··· Data for this task ···

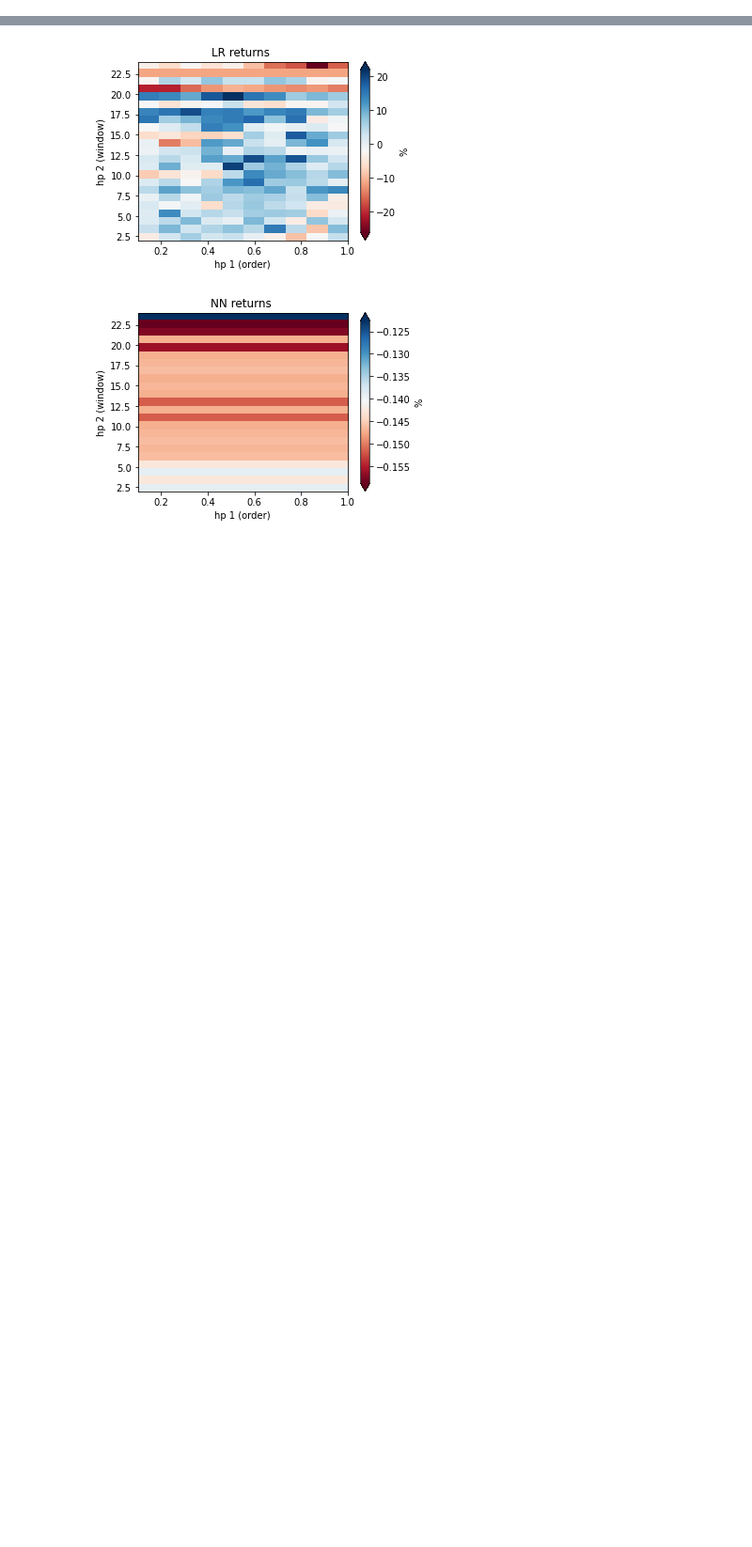
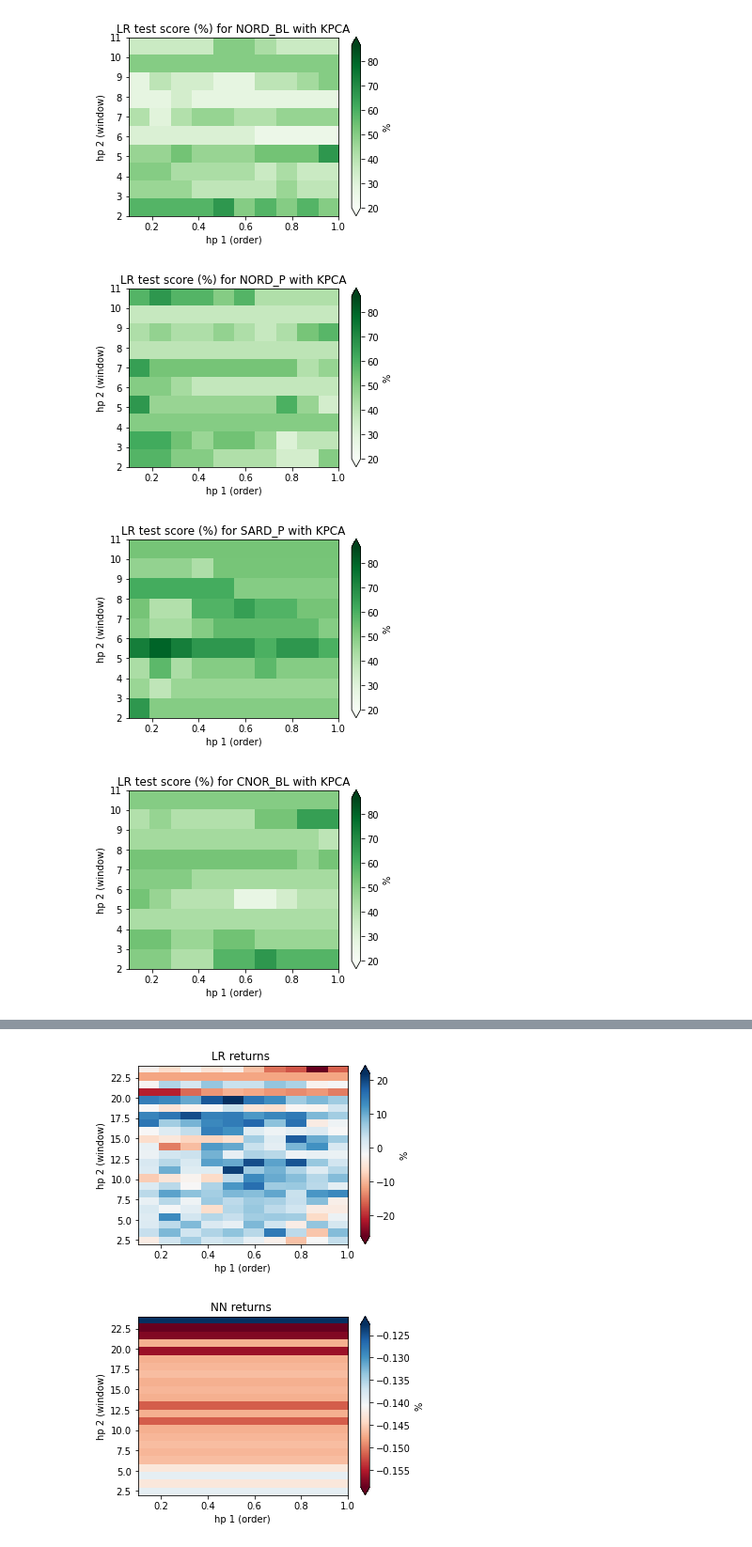
Before and after one commit to igor110055/cct-logreg, a Jupyter notebook: analysis.ipynb, the cells around one changed output, grey strips where cells are left out. Shown: that part at 94% size. Drawn from its saved outputs; the diff is of its cells as text; code cells hidden in the pictures; blank space fills up the shorter version.

```diff
--- a/analysis.ipynb
+++ b/analysis.ipynb
@@ -141,0 +135,23 @@ plt.savefig(f"imgs/NNtestScore.jpeg", dpi=150)
+# %%
+extent = np.min(comparisonAggScores.order.values), np.max(comparisonAggScores.order.values), np.min(comparisonAggScores.window.values), np.max(comparisonAggScores.window.values)
+minScale, maxScale = 100*np.min(aggScoresKpca.testScore.values), 100*np.max(aggScoresKpca.testScore.values)
+iterations = [0]
+
+for ticker in tickers:
+    ZLR = 100. * aggScoresKpca.loc[aggScoresKpca.ticker == ticker].pivot('window', 'order', 'testScore').values
+
+    plt.figure(figsize=(5, 3.5))
+    plt.subplot(1, 1, 1)
+    plt.imshow(ZLR, cmap = mpl.cm.Greens, extent = extent, aspect='auto')
+    cb = plt.colorbar(extend='both')
+    cb.set_label('%')
+    plt.clim(minScale, maxScale)
+    plt.title(f"LR test score (%) for {ticker} with KPCA")
+    plt.xlabel(f'hp 1 (order)')
+    plt.ylabel('hp 2 (window)')
+    #plt.savefig(f"imgs/LRtestScore.jpeg", dpi=150)
+# %% [output]
+[figure, added]
+[figure, added]
+[figure, added]
+[figure, added]
```
Also changed, not shown: parts of 15 cells of this notebook, 9 other files.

···

_Problem:_ All entries above should be printed exactly, though without their pictures.

_Task output:_
Before and after one commit to igor110055/cct-logreg, a Jupyter notebook: analysis.ipynb, the cells around one changed output, grey strips where cells are left out. Shown: that part at 94% size. Drawn from its saved outputs; the diff is of its cells as text; code cells hidden in the pictures; blank space fills up the shorter version.

```diff
--- a/analysis.ipynb
+++ b/analysis.ipynb
@@ -141,0 +135,23 @@ plt.savefig(f"imgs/NNtestScore.jpeg", dpi=150)
+# %%
+extent = np.min(comparisonAggScores.order.values), np.max(comparisonAggScores.order.values), np.min(comparisonAggScores.window.values), np.max(comparisonAggScores.window.values)
+minScale, maxScale = 100*np.min(aggScoresKpca.testScore.values), 100*np.max(aggScoresKpca.testScore.values)
+iterations = [0]
+
+for ticker in tickers:
+    ZLR = 100. * aggScoresKpca.loc[aggScoresKpca.ticker == ticker].pivot('window', 'order', 'testScore').values
+
+    plt.figure(figsize=(5, 3.5))
+    plt.subplot(1, 1, 1)
+    plt.imshow(ZLR, cmap = mpl.cm.Greens, extent = extent, aspect='auto')
+    cb = plt.colorbar(extend='both')
+    cb.set_label('%')
+    plt.clim(minScale, maxScale)
+    plt.title(f"LR test score (%) for {ticker} with KPCA")
+    plt.xlabel(f'hp 1 (order)')
+    plt.ylabel('hp 2 (window)')
+    #plt.savefig(f"imgs/LRtestScore.jpeg", dpi=150)
+# %% [output]
+[figure, added]
+[figure, added]
+[figure, added]
+[figure, added]
```
Also changed, not shown: parts of 15 cells of this notebook, 9 other files.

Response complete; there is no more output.